J Plant Ecol ›› 2015, Vol. 8 ›› Issue (3): 291-302.

• Research Articles •

### Lagged climatic effects on carbon fluxes over three grassland ecosystems in China

Tao Zhang1,2, Mingjie Xu1,2, Yi Xi1,2, Juntao Zhu1, Li Tian1, Xianzhou Zhang1, Yanfen Wang2, Yingnian Li3, Peili Shi1, Guirui Yu1, Xiaomin Sun1 and Yangjian Zhang1,*

1. 1 Key Laboratory of Ecosystem Network Observation and Modeling, Institute of Geographic Sciences and Natural Resources Research, Chinese Academy of Sciences, Beijing 100101, China; 2 University of Chinese Academy of Sciences, Beijing 100049, China; 3 Northwest Institute of Plateau Biology, Chinese Academy of Sciences, Xining 810001, China
• Received:2014-01-24 Accepted:2014-10-11 Published:2015-05-20
• Contact: Zhang, Yangjian

Abstract: Aims The plasticity of ecosystem responses could buffer and postpone the effects of climates on ecosystem carbon fluxes, but this lagged effect is often ignored. In this study, we used carbon flux data collected from three typical grassland ecosystems in China, including a temperate semiarid steppe in Inner Mongolia (Neimeng site, NM), an alpine shrub-meadow in Qinghai (Haibei site, HB) and an alpine meadow steppe in Tibet (Dangxiong site, DX), to examine the time lagged effects of environmental factors on CO2 exchange.
Methods Eddy covariance data were collected from three typical Chinese grasslands. In linking carbon fluxes with climatic factors, we used their averages or cumulative values within each 12-month period and we called them 'yearly' statistics in this study. To investigate the lagged effects of the climatic factors on the carbon fluxes, the climatic 'yearly' statistics were kept still and the 'yearly' statistics of the carbon fluxes were shifted backward 1 month at a time.
Important findings Soil moisture and precipitation was the main factor driving the annual variations of carbon fluxes at the alpine HB and DX, respectively, while the NM site was under a synthetic impact of each climatic factor. The time lagged effect analysis showed that temperature had several months, even half a year lag effects on CO2 exchange at the three studied sites, while moisture's effects were mostly exhibited as an immediate manner, except at NM. In general, the lagged climatic effects were relatively weak for the alpine ecosystem. Our results implied that it might be months or even 1 year before the variations of ecosystem carbon fluxes are adjusted to the current climate, so such lag effects could be resistant to more frequent climate extremes and should be a critical component to be considered in evaluating ecosystem stability. An improved knowledge on the lag effects could advance our understanding on the driving mechanisms of climate change effects on ecosystem carbon fluxes.

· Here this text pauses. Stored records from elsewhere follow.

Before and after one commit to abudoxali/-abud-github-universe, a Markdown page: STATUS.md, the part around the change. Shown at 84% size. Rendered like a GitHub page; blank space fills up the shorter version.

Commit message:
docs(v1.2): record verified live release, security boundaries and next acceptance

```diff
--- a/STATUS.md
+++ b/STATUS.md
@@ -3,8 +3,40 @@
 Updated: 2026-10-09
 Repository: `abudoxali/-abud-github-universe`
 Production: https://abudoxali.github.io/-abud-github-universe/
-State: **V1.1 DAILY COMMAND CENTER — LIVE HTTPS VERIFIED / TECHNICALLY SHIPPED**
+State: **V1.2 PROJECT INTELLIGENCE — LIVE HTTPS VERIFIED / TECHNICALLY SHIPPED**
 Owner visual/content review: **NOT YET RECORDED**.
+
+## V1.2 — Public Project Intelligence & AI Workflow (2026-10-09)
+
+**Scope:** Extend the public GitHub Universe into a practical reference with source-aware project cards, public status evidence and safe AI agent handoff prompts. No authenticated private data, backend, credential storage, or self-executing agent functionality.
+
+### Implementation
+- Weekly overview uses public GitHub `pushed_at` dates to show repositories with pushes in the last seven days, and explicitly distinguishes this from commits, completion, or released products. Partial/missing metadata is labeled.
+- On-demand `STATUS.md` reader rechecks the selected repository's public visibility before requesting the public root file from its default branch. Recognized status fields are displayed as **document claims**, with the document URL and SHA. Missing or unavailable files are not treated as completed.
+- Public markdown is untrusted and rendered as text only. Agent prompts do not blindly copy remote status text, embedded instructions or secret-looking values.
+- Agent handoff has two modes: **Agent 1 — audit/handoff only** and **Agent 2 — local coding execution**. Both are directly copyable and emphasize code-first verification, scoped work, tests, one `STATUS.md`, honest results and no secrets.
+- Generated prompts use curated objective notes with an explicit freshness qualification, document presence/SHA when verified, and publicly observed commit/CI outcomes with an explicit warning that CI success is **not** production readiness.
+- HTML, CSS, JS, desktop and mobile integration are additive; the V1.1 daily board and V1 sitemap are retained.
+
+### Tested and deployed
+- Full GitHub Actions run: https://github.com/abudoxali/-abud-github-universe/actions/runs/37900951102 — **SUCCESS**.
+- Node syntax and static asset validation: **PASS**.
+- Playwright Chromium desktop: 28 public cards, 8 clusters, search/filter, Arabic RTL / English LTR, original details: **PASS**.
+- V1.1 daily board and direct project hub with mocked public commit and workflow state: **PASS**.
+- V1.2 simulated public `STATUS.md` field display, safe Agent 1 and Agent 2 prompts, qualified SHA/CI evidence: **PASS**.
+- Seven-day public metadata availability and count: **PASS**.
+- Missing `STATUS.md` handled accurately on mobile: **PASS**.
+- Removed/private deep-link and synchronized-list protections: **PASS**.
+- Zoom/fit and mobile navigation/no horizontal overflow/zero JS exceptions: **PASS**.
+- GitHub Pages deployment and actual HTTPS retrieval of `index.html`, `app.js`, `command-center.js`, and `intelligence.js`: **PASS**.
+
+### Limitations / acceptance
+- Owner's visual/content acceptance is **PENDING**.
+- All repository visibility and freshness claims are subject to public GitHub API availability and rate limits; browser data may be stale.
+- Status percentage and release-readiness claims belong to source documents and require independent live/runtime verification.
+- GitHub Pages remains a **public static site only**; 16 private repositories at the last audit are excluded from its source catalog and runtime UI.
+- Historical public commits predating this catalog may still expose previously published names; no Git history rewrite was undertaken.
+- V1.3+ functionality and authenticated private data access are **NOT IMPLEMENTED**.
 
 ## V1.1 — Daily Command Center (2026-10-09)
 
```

Aims The plasticity of ecosystem responses could buffer and postpone the effects of climates on ecosystem carbon fluxes, but this lagged effect is often ignored. In this study, we used carbon flux data collected from three typical grassland ecosystems in China, including a temperate semiarid steppe in Inner Mongolia (Neimeng site, NM), an alpine shrub-meadow in Qinghai (Haibei site, HB) and an alpine meadow steppe in Tibet (Dangxiong site, DX), to examine the time lagged effects of environmental factors on CO2 exchange.
Methods Eddy covariance data were collected from three typical Chinese grasslands. In linking carbon fluxes with climatic factors, we used their averages or cumulative values within each 12-month period and we called them 'yearly' statistics in this study. To investigate the lagged effects of the climatic factors on the carbon fluxes, the climatic 'yearly' statistics were kept still and the 'yearly' statistics of the carbon fluxes were shifted backward 1 month at a time.
Important findings Soil moisture and precipitation was the main factor driving the annual variations of carbon fluxes at the alpine HB and DX, respectively, while the NM site was under a synthetic impact of each climatic factor. The time lagged effect analysis showed that temperature had several months, even half a year lag effects on CO2 exchange at the three studied sites, while moisture's effects were mostly exhibited as an immediate manner, except at NM. In general, the lagged climatic effects were relatively weak for the alpine ecosystem. Our results implied that it might be months or even 1 year before the variations of ecosystem carbon fluxes are adjusted to the current climate, so such lag effects could be resistant to more frequent climate extremes and should be a critical component to be considered in evaluating ecosystem stability. An improved knowledge on the lag effects could advance our understanding on the driving mechanisms of climate change effects on ecosystem carbon fluxes.